* Given data

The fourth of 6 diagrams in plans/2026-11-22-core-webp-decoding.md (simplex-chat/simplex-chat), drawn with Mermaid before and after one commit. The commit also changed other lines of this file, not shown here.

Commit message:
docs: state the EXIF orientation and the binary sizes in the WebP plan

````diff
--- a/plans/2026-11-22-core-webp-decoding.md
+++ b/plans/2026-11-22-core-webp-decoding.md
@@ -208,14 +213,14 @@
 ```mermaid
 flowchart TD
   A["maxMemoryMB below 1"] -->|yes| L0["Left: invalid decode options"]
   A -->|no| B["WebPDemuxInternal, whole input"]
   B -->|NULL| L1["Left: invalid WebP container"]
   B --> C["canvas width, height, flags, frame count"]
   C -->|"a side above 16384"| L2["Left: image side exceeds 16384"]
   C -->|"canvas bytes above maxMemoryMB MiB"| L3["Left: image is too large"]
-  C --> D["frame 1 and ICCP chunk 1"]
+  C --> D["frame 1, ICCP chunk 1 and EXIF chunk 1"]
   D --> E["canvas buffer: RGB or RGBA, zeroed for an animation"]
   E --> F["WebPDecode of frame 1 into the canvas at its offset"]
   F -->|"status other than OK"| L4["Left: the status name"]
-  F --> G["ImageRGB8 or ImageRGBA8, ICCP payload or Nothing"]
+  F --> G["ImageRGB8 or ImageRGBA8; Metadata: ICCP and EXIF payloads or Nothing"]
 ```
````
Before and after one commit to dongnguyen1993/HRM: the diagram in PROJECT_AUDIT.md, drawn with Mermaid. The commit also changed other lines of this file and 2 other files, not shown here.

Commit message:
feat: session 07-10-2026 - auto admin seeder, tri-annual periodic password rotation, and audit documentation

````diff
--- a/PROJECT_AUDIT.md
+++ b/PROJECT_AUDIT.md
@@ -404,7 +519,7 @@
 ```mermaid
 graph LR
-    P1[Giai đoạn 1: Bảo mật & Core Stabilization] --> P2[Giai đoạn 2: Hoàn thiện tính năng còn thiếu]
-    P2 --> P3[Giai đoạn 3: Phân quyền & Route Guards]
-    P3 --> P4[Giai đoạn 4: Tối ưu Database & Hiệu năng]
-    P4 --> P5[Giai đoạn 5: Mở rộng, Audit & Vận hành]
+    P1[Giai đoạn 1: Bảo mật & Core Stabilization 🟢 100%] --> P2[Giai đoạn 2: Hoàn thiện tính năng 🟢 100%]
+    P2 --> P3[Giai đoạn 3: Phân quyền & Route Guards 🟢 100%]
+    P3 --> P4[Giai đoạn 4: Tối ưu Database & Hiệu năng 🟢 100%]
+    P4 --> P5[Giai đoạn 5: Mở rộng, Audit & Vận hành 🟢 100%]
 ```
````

* Task directions
Within the entries, find all lines that contain "Left" and copy each one.

* Solved problem
   A["maxMemoryMB below 1"] -->|yes| L0["Left: invalid decode options"]
   B -->|NULL| L1["Left: invalid WebP container"]
   C -->|"a side above 16384"| L2["Left: image side exceeds 16384"]
   C -->|"canvas bytes above maxMemoryMB MiB"| L3["Left: image is too large"]
   F -->|"status other than OK"| L4["Left: the status name"]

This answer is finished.